A nation’s space technology innovation system must be creatively structured to maximize inherent strengths and also efficiently attract opportunities that will fill-in technology deficiency gaps. Countries such as Pakistan, India, Brazil, Iran and Indonesia have comprehensive space sector organizational frameworks. These structures have been tweaked over time purposely to manage their space programs efficiently. This ensures a sustained connection between national developmental needs at the grass-roots level and technological applications in space.
A domestic knowledge and skills base must be established.
A nation venturing into any hi-tech field especially space must start by steadily building a robust and competent local space technology knowledge and skills base. Front-runners examined like India, Brazil, Iran, Turkey and South Africa initially invested heavily to nurture a domestic space technology expertise before initiating further technological investments. Such an approach not only guarantees a nation’s self-reliance in space technology ability, but also sustains a grassroots’ connection through job creation. The space technology program should initiate and maintain a local space technology industrial base by innovating technology, incubating new firms that employ the technology, and provide a market for the space technology and services offered by these nurtured firms. In this manner, money spent by the government on space remains in the country. To illustrate, India’s Polar Satellite Launch Vehicle and the operational Geosynchronous Satellite Launch Vehicle vehicles have more than 70% of components coming from Indian industry, and ongoing efforts aim to increase this figure to 100%.
Concurrent pursuit of multiple space-based technologies is necessary.
The space technology programs of all the countries examined pursued multiple aspects of space technology simultaneously to acquire an all-round comprehensive space technology capability. For example India, Brazil, Iran, South Africa etc concurrently pursued artificial satellite and launch vehicle capabilities. A successful domestic space technology program hence requires concurrent initiation of programs in launch vehicles and space propulsion systems; satellite systems engineering, manufacture, test and integration technology; space sciences; payload development; ground control station systems and space communication technologies.
A steady space technology capability growth path must be articulated
A new entrant must plan to progress from being a technology recipient to a technology developer and eventually a technology exporter. A continuous, steady technological capacity growth in a nation’s space program is essential to guarantee eventual self-reliance in space technology. This is the scenario evident in the space technology initiatives of nearly all countries earlier analyzed.
International cooperation and technology transfer is a mandatory
A space technology neophyte needs to cooperate with other established players to acquire the necessary technological capacity through appropriate technology transfer mechanisms.

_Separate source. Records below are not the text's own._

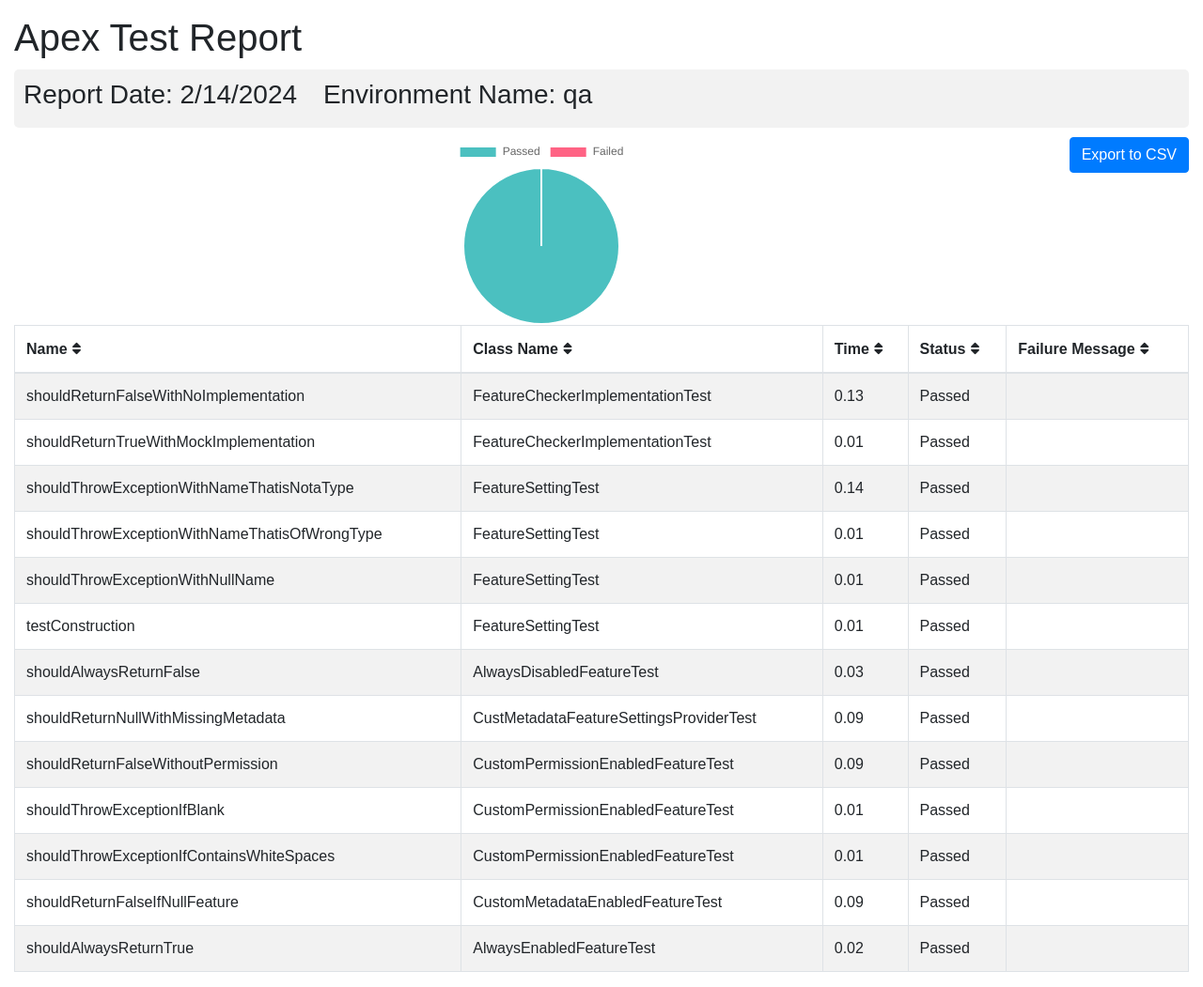
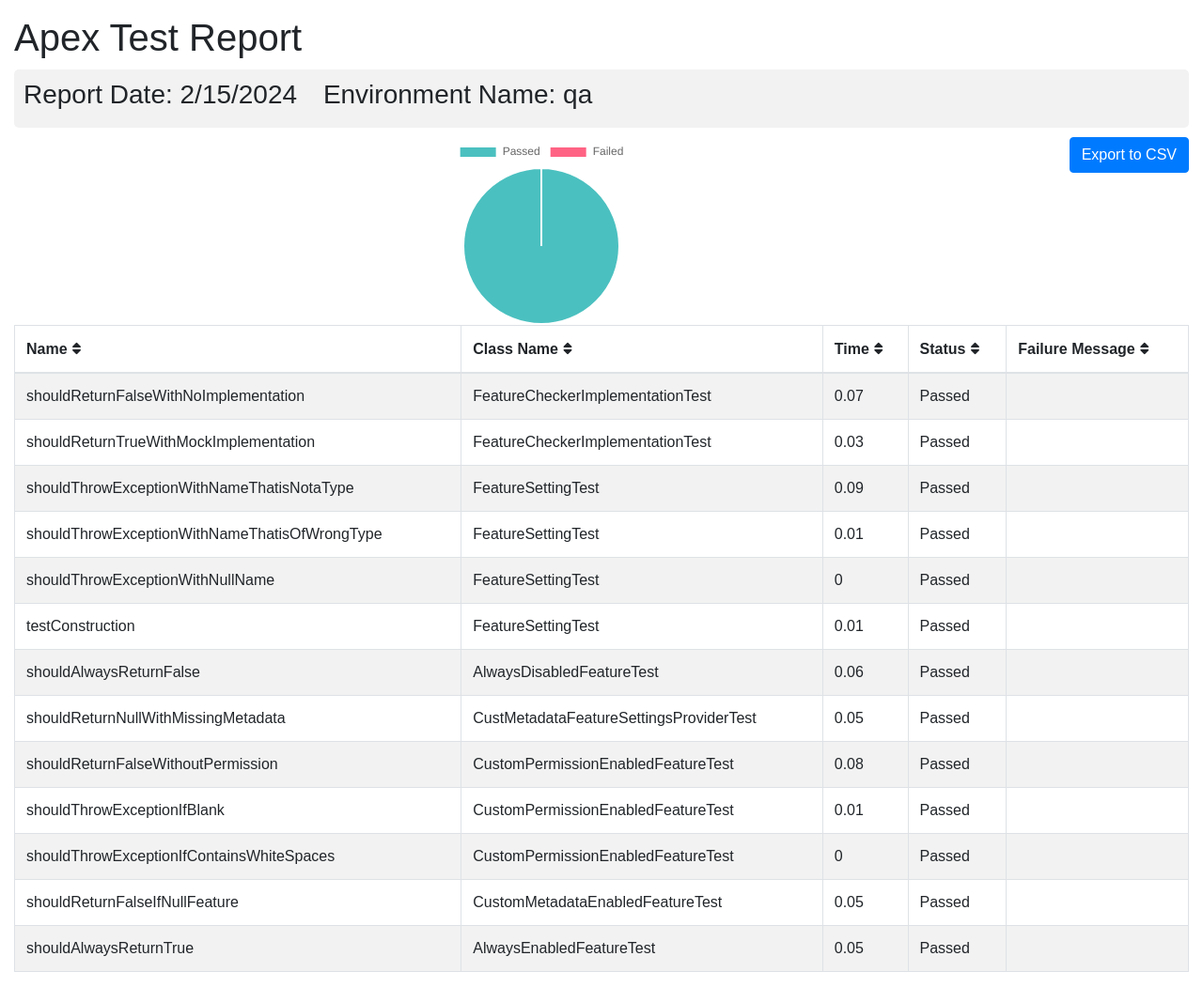
Before and after one commit to flxbl-io/sfops-dashboard, a Jekyll site: the page apextestResults/qa.html, which Jekyll copies as it is, in a window 1280 px wide. Shown: the whole page at 94% size. Built offline with Jekyll 4.4.1, drawn with Linux system fonts in a browser that asks for light colours.

Commit message:
Updated apex test results

```diff
--- a/apextestResults/qa.html
+++ b/apextestResults/qa.html
@@ -102,7 +102,7 @@
       <div class="container-fluid">
         <h1 class="mt-3">Apex Test Report</h1>
         <div class="info-card">
-        <h3>Report Date: 2/14/2024 <span style="margin-left: 20px;">Environment Name: qa</span></h3>
+        <h3>Report Date: 2/15/2024 <span style="margin-left: 20px;">Environment Name: qa</span></h3>
         </div>
         <button onclick="exportTableToCSV('testReport.csv')" class="btn btn-primary float-right">Export to CSV</button>
         <div id="chart-container">
@@ -123,21 +123,21 @@
         <tr>
           <td>shouldReturnFalseWithNoImplementation</td>
           <td>FeatureCheckerImplementationTest</td>
-          <td>0.13</td>
+          <td>0.07</td>
           <td>Passed</td>
           <td></td>
         </tr>
         <tr>
           <td>shouldReturnTrueWithMockImplementation</td>
           <td>FeatureCheckerImplementationTest</td>
-          <td>0.01</td>
+          <td>0.03</td>
           <td>Passed</td>
           <td></td>
         </tr>
         <tr>
           <td>shouldThrowExceptionWithNameThatisNotaType</td>
           <td>FeatureSettingTest</td>
-          <td>0.14</td>
+          <td>0.09</td>
           <td>Passed</td>
           <td></td>
         </tr>
@@ -151,7 +151,7 @@
         <tr>
           <td>shouldThrowExceptionWithNullName</td>
           <td>FeatureSettingTest</td>
-          <td>0.01</td>
+          <td>0</td>
           <td>Passed</td>
           <td></td>
         </tr>
@@ -165,21 +165,21 @@
         <tr>
           <td>shouldAlwaysReturnFalse</td>
           <td>AlwaysDisabledFeatureTest</td>
-          <td>0.03</td>
+          <td>0.06</td>
           <td>Passed</td>
           <td></td>
         </tr>
         <tr>
           <td>shouldReturnNullWithMissingMetadata</td>
           <td>CustMetadataFeatureSettingsProviderTest</td>
-          <td>0.09</td>
+          <td>0.05</td>
           <td>Passed</td>
           <td></td>
         </tr>
         <tr>
           <td>shouldReturnFalseWithoutPermission</td>
           <td>CustomPermissionEnabledFeatureTest</td>
-          <td>0.09</td>
+          <td>0.08</td>
           <td>Passed</td>
           <td></td>
         </tr>
@@ -193,21 +193,21 @@
         <tr>
           <td>shouldThrowExceptionIfContainsWhiteSpaces</td>
           <td>CustomPermissionEnabledFeatureTest</td>
-          <td>0.01</td>
+          <td>0</td>
           <td>Passed</td>
           <td></td>
         </tr>
         <tr>
           <td>shouldReturnFalseIfNullFeature</td>
           <td>CustomMetadataEnabledFeatureTest</td>
-          <td>0.09</td>
+          <td>0.05</td>
           <td>Passed</td>
           <td></td>
         </tr>
         <tr>
           <td>shouldAlwaysReturnTrue</td>
           <td>AlwaysEnabledFeatureTest</td>
-          <td>0.02</td>
+          <td>0.05</td>
           <td>Passed</td>
           <td></td>
         </tr>
```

Re-inventing the wheel is folly and naive. Moreover, multilateral cooperation is a continuous trend even among established players like US, RUSSIA, Europe, Japan etc. As evident in the analysis, all the examined countries inaugurated their space technology programs through technology transfer initiatives from already established nations. Consequently, a country must be creative in establishing and adopting cooperation mechanisms that will facilitate expeditious expertise transfer.
Space is a dangerous, risky and an unforgiving place. Similarly, space technology is complicated, risky and relatively expensive. As a country develops its capabilities in space, there will be failures that may even involve fatalities. Reasonably, a new entrant should appreciate this disconcerting fact, but still, soldier on, taking every precaution to mitigate the associated risk.
This list of lessons learned is not exhaustive but merely scratches the surface of this multifaceted theme. We shall continuously see how Kenya can learn from her predecessors in space technology.